By Joel Warner
By Michael Roberts
By Alan Prendergast
By Michael Roberts
By Michael Roberts
By Amber Taufen
By Patricia Calhoun
By William Breathes
Westword staff writer Alan Prendergast won six individual awards in the Society of Professional Journalists' "Best of Colorado" awards banquet last week. Prendergast received more writing awards than any other journalist in the contest's top division, which pits Colorado's wire services and newspapers with circulations of more than 100,000--the Associated Press, the Rocky Mountain News, the Denver Post, the Colorado Springs Gazette and Westword--against one another.
Nine other Westword staffers were also honored at the ceremony. In all, seven Westword stories received first-place awards in newspaper writing categories, compared to twelve for the Rocky Mountain News and six for the Denver Post.
Prendergast won top honors in education feature writing for "Story Time," about a bizarre case of alleged child abuse at a Laporte elementary school. He received first place in political feature writing for "Party Crasher," his profile of perennial local candidate Sam Zakhem. Prendergast and music editor Michael Roberts tied for first in arts and entertainment feature writing: Prendergast was honored for "Carving a Niche," about Denver folk artist Bill Potts, while Roberts won for "The Long Goodbye," which detailed the reluctant retirement of Denver concert promoter Barry Fey.
Associate editor Ward Harkavy took first in political reporting for "God's Own Party," an analysis of the influence of right-wing Christians on the state GOP. Staff writer Steve Jackson topped the field in a new category titled "A Reader," meant to acknowledge stories that are particularly well-written. Jackson's "Live Fast, Die Young," which told the story of a teenage murder victim, won first, while staff writer Eric Dexheimer took third with "Field of Schemes," about the colorful history of Colorado diamond mines. Dexheimer also got a second-place award in education reporting for "Class Warfare," which examined the privatization of public schools.
Staff writer Stuart Steers won first in food and beverage writing for "The Big Queasy," his stomach-churning tale of how Grand Junction was used as a test market for fat-free potato chips later accused of causing "anal leakage." Steers also took second in business feature writing for "A Dry Hole," about a Colorado businessman serving time for an inventive but highly illegal oil scam.

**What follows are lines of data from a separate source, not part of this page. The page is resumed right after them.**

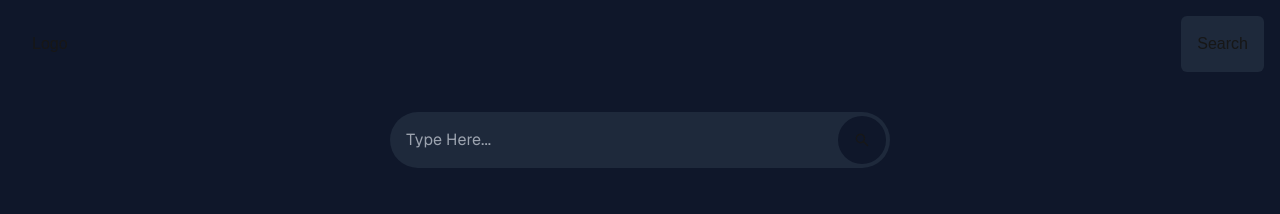
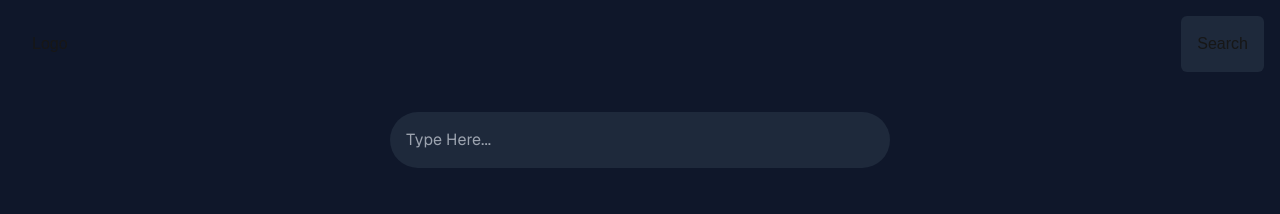
Before and after one commit to NoPMK/stock_search, a Next.js app: page / in a window 1280 px wide. Shown: the top 214 px of the page. Built offline with nearby package versions, Linux system fonts and the light colour scheme.

Commit message:
remove button

```diff
--- a/components/searchbar.tsx
+++ b/components/searchbar.tsx
@@ -1,5 +1,3 @@
-import { AiOutlineSearch } from "react-icons/ai";
-
 interface SearchBarProps {
   onSearch: (query: string) => void;
 }
@@ -18,12 +16,6 @@ export default function Searchbar({ onSearch }: SearchBarProps) {
           className="w-full p-4 pr-12 rounded-full bg-slate-800"
           onChange={(e) => handleSearch(e)}
         />
-        <button
-          className="absolute right-1 top-1/2 -translate-y-1/2 p-4 bg-slate-900 rounded-full
-        hover:bg-slate-700"
-        >
-          <AiOutlineSearch />
-        </button>
       </div>
     </form>
   );
```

Second place in business feature writing went to Westword staffer Kyle Wagner for "Aisle Be Seeing You," her account of enduring 24 hours in a Super Kmart store. Cartoonist Kenny Be took second in the cartoon category for his survey of the "Five Types of Campers" who flock to the high country each spring.

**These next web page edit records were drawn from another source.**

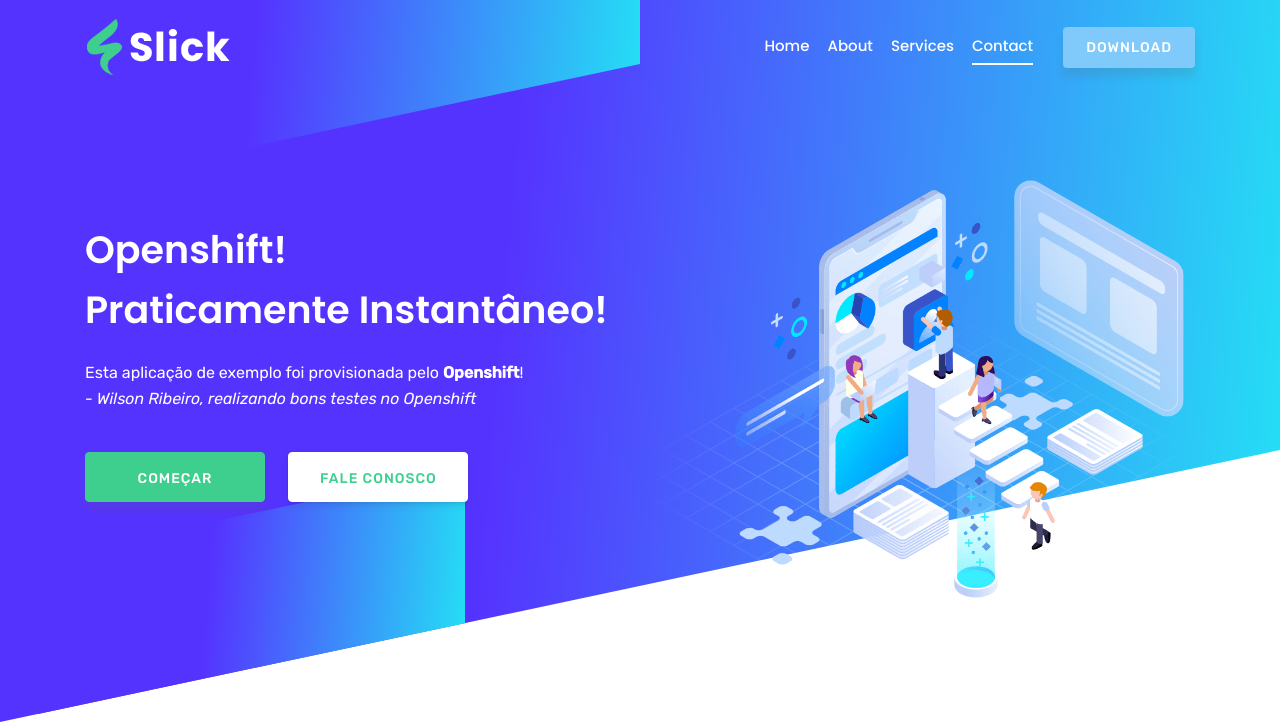
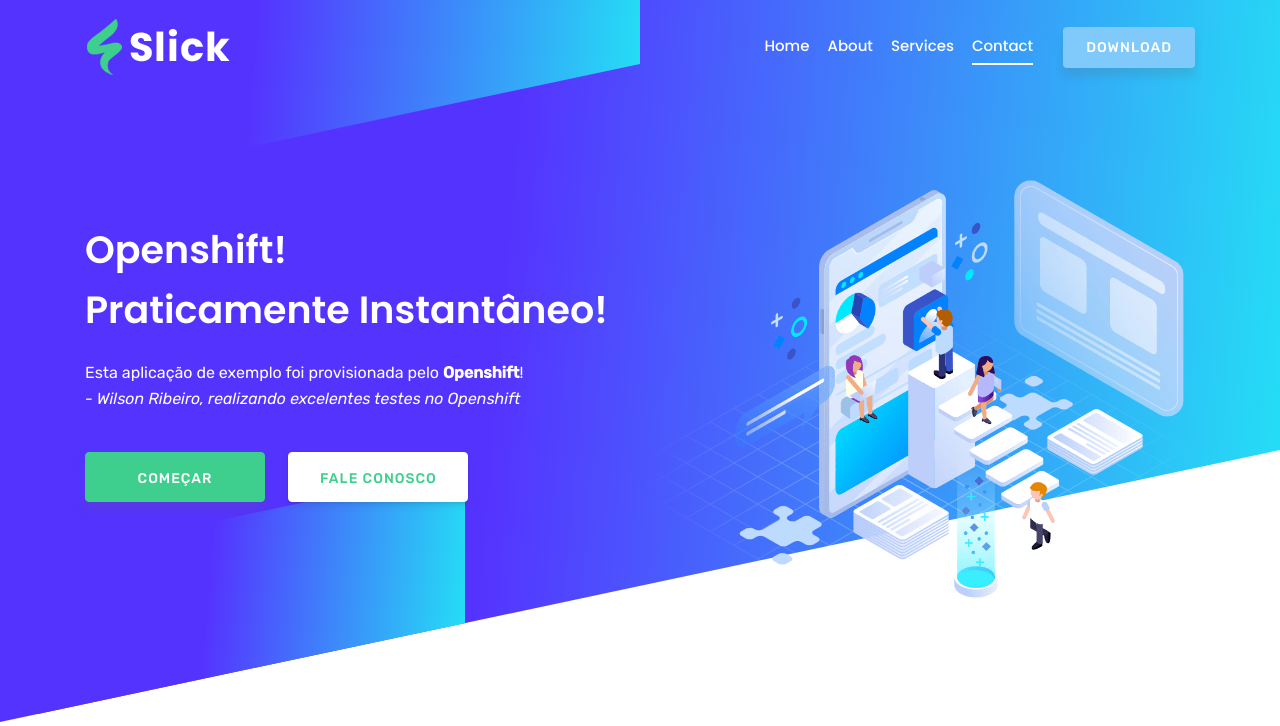
Before and after one commit to wilsonribeiro/openshift-flask, a Flask app: page / in a window 1280 px wide. Shown: the top 726 px of the page. Run offline with Flask 2, Linux system fonts and the light colour scheme; some libraries are stand-ins or nearby versions; some web fonts are replaced.

Commit message:
Primeiro commit

```diff
--- a/templates/index.html
+++ b/templates/index.html
@@ -63,7 +63,7 @@
           <div class="col-lg-6 col-md-12 col-xs-12">
             <div class="contents">
               <h2 class="head-title">Openshift! <br>Praticamente Instantâneo!</h2>
-              <p>Esta aplicação de exemplo foi provisionada pelo <strong>Openshift</strong>!<br><i>- Wilson Ribeiro, realizando bons testes no Openshift</i></p>
+              <p>Esta aplicação de exemplo foi provisionada pelo <strong>Openshift</strong>!<br><i>- Wilson Ribeiro, realizando excelentes testes no Openshift</i></p>
               <div class="header-button">
                 <a href="#" class="btn btn-border-filled">Começar</a>
                 <a href="#contact" class="btn btn-border page-scroll">Fale Conosco</a>
```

Managing editor Andy Van De Voorde received second place in news features for "Blonde Ambition," about the ongoing controversy surrounding the fatal car accident involving Rocky Mountain News columnist Greg Lopez and Denver socialite Spicer Breeden.

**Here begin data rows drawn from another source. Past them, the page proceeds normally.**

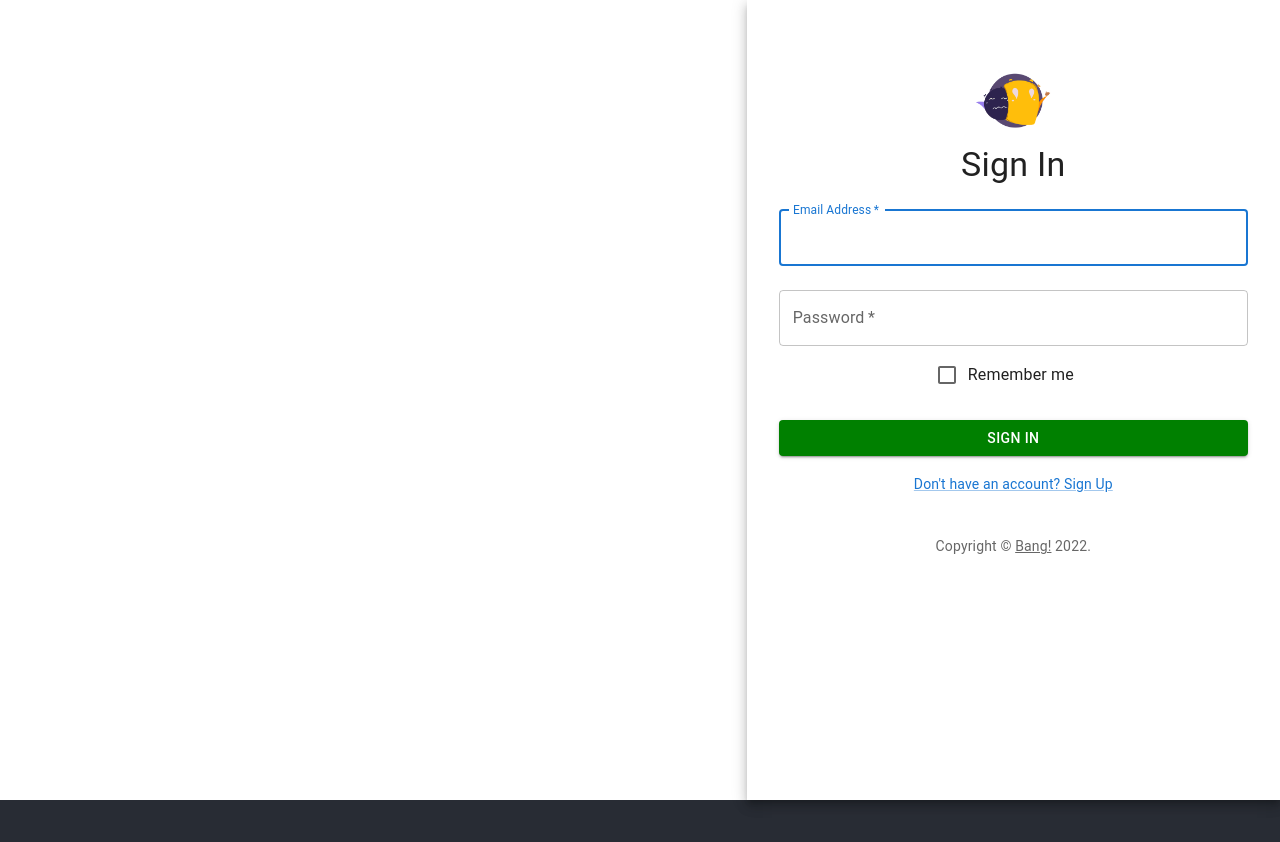
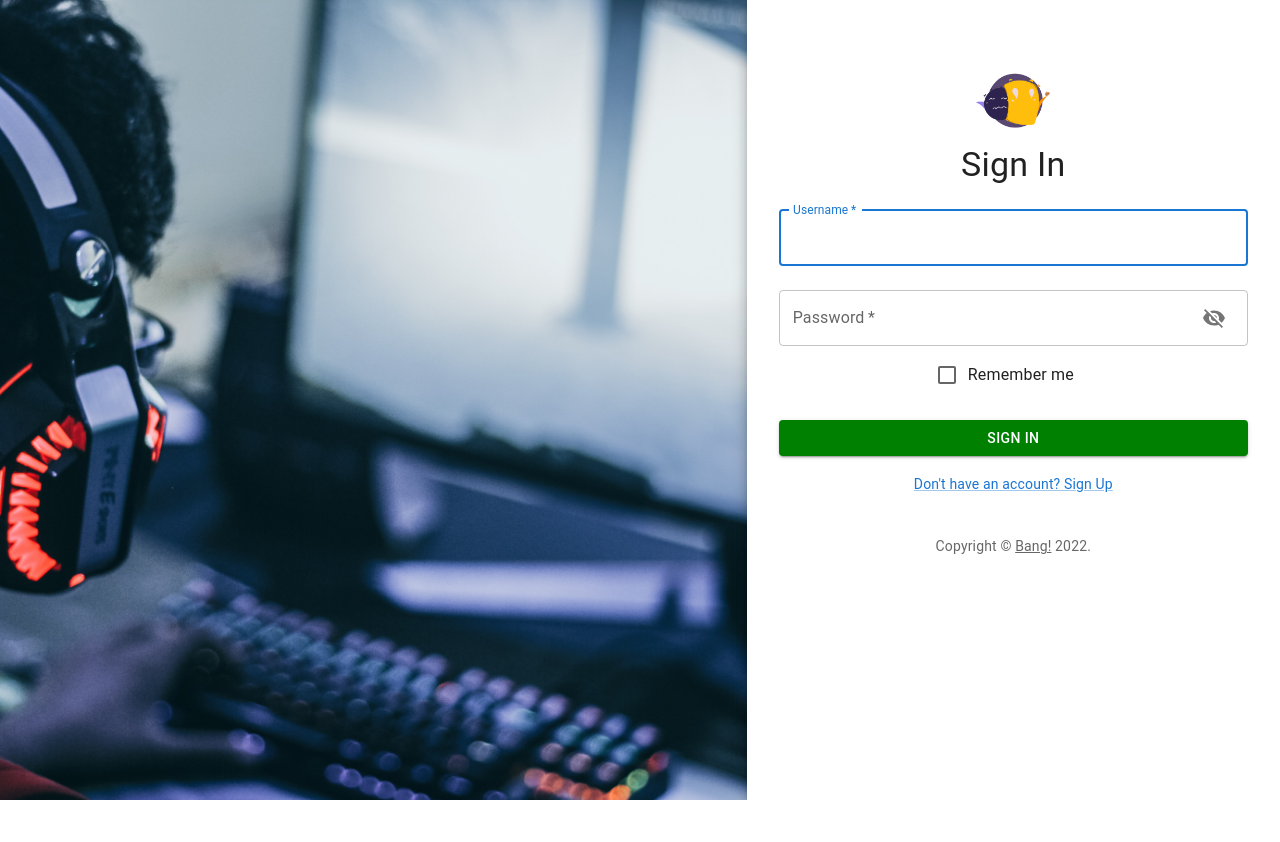
Before and after one commit to joshuatabs/bang_icrs_frontend, a React (Create React App) app in the folder bang_frontend/: page / in a window 1280 px wide. Shown: the top 842 px of the page. After the commit the page ends 800 px from the top, so only its background shows below. Built offline with nearby package versions, Linux system fonts and the light colour scheme.

Commit message:
Update Landing, Login, App

```diff
--- a/bang_frontend/src/App.tsx
+++ b/bang_frontend/src/App.tsx
@@ -47,10 +47,6 @@ function App() {
         <Route path='/adminlogin' element={<AdminLogin/>}/>
         <Route path='/about' element={<AboutUs/>}/>
       </Routes>
-
-      <header className="App-header">
-
-      </header>
     </div>
   );
 }
--- a/bang_frontend/src/components/pages/Login.tsx
+++ b/bang_frontend/src/components/pages/Login.tsx
@@ -1,8 +1,10 @@
 import * as React from 'react';
 import FormControlLabel from '@mui/material/FormControlLabel';
-import {Avatar, Button, TextField, Checkbox, Link, Paper, Box, Grid, Typography, CssBaseline } from '@mui/material';
+import {Avatar, Button, TextField, Checkbox, Link, Paper, Box, Grid, Typography, CssBaseline, IconButton, InputAdornment } from '@mui/material';
 import {createTheme, ThemeProvider } from '@mui/material/styles';
 import logo from '../logo/BangLogo.png';
+import { Visibility, VisibilityOff } from '@mui/icons-material';
+import { useState } from 'react';
 
 function Copyright(props: any) {
   return (
@@ -20,7 +22,9 @@ function Copyright(props: any) {
 const theme = createTheme();
 
 export default function SignInSide() {
-
+  const [showPassword, setShowPassword] = useState(false);
+  const handleClickShowPassword = () => setShowPassword(!showPassword);
+  const handleMouseDownPassword = () => setShowPassword(!showPassword);
   return (
     <ThemeProvider theme={theme}>
       <Grid container component="main" sx={{ height: '100vh' }}>
@@ -31,7 +35,7 @@ export default function SignInSide() {
           sm={4}
           md={7}
           sx={{
-            backgroundImage: "images/pc_room.jpg",
+            backgroundImage: "url(/static/images/Landing/bgpic.jpg)",
             backgroundRepeat: 'no-repeat',
             backgroundColor: "White",
             backgroundSize: 'cover',
@@ -56,10 +60,10 @@ export default function SignInSide() {
                 margin="normal"
                 required
                 fullWidth
-                id="email"
-                label="Email Address"
-                name="email"
-                autoComplete="email"
+                id="user"
+                label="Username"
+                name="username"
+                autoComplete="user"
                 autoFocus
               />
               <TextField
@@ -68,9 +72,21 @@ export default function SignInSide() {
                 fullWidth
                 name="password"
                 label="Password"
-                type="password"
+                type={showPassword ? 'text' : 'password'}
                 id="password"
                 autoComplete="current-password"
+                InputProps={{
+                  endAdornment: (
+                    <InputAdornment position="end">
+                      <IconButton
+                        aria-label="toggle password visibility"
+                        onClick={handleClickShowPassword}
+                      >
+                        {showPassword ? <Visibility /> : <VisibilityOff />}
+                      </IconButton>
+                    </InputAdornment>
+                  )
+                }}
               />
               <FormControlLabel
                 control={<Checkbox value="remember" color="primary" />}
```
Also changed, not shown: bang_frontend/public/static/images/Landing/bgpic.jpg (added), bang_frontend/public/static/images/Landing/randompic.jpg (added).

Prendergast took second in legal affairs reporting for "Please Release Me," about Colorado's overtaxed parole system, and in science/environmental feature for "It's the Pits," about the pitfalls of a giant new mine outside the town of Victor. Prendergast received third place in investigative reporting for his story about a perjurer making a living as a witness for the federal government in drug cases. Staff writer Tony Perez-Giese took third in sports reporting for "Down for the Count," about Colorado's troubled boxing commission.
Prendergast graduated summa cum laude from the Colorado College and received his master's degree in journalism from Ohio State University. He is also the author of a true-crime book, The Poison Tree, about the shotgun slaying of Wyoming IRS agent Richard C. Jahnke by his sixteen-year-old son following years of child abuse.